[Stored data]
::::::

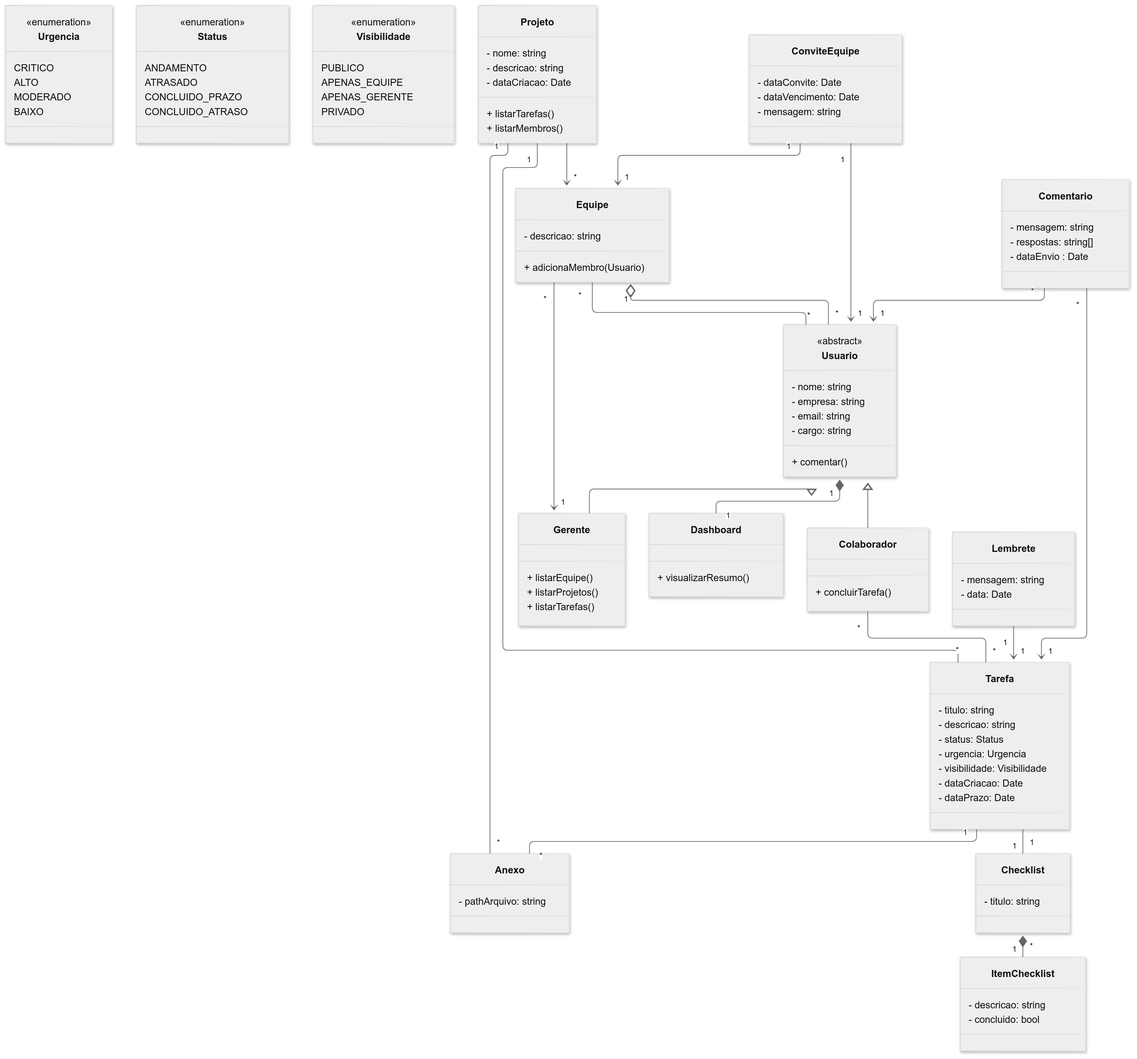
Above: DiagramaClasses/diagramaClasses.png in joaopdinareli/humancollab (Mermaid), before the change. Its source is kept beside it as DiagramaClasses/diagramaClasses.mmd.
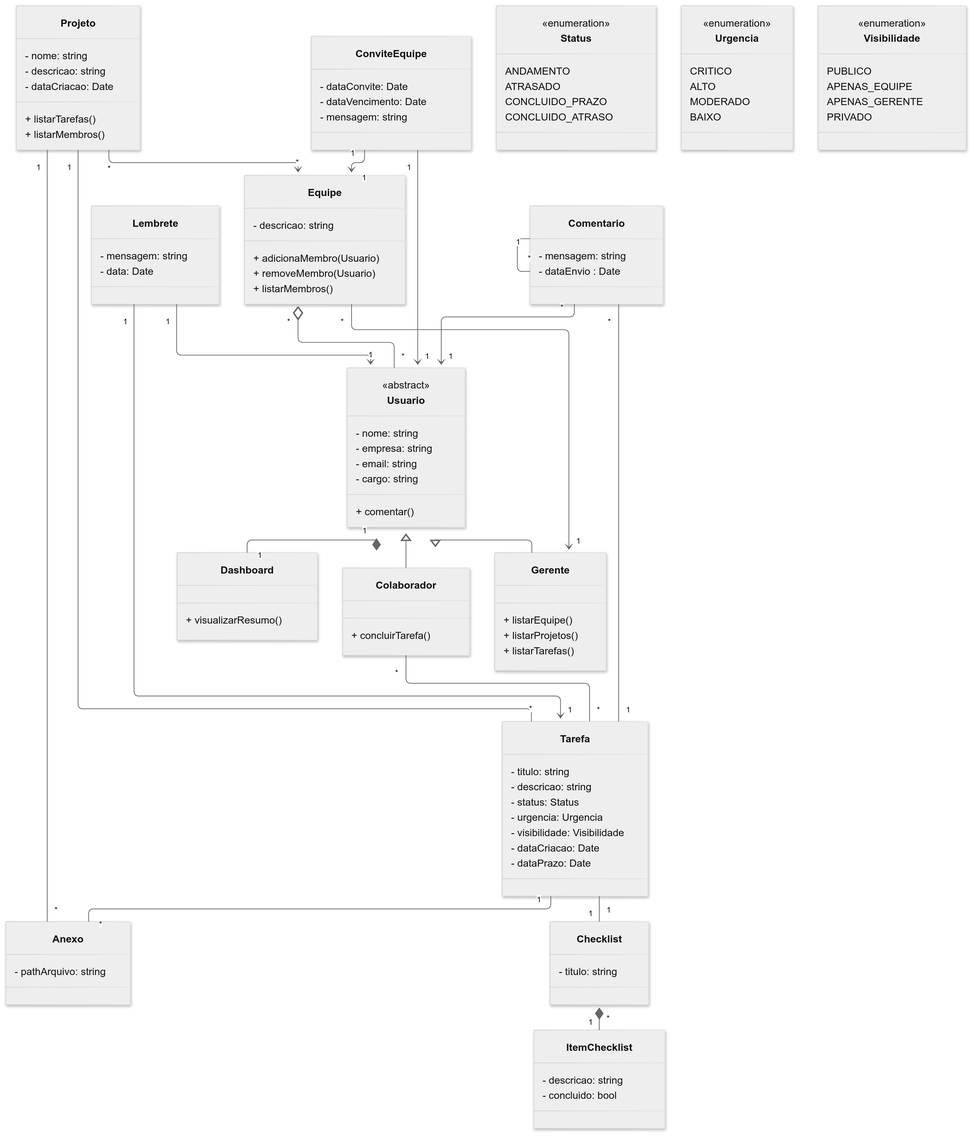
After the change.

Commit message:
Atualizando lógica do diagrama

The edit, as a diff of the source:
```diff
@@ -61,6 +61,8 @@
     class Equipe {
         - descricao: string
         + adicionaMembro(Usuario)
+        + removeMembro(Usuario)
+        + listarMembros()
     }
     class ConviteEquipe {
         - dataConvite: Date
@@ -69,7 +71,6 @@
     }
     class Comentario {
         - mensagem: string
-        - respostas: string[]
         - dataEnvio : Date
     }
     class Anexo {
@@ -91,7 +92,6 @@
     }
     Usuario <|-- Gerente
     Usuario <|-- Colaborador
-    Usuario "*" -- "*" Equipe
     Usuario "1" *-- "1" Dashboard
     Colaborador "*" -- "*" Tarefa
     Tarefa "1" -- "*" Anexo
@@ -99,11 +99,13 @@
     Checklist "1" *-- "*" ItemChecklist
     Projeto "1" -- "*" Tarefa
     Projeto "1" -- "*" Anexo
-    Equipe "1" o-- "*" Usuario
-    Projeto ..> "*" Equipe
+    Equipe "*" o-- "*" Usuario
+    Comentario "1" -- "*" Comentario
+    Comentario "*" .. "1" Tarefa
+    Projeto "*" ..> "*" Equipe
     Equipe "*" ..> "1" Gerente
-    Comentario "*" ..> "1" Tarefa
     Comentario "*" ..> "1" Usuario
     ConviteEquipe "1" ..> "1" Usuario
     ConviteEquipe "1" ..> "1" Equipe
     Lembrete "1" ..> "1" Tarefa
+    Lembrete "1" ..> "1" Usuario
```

::::::

REQUIRED WORK:
From the entries, report each line that includes the word "Comentario".

SOLVED EXERCISE:
     class Comentario {
+    Comentario "1" -- "*" Comentario
+    Comentario "*" .. "1" Tarefa
-    Comentario "*" ..> "1" Tarefa
     Comentario "*" ..> "1" Usuario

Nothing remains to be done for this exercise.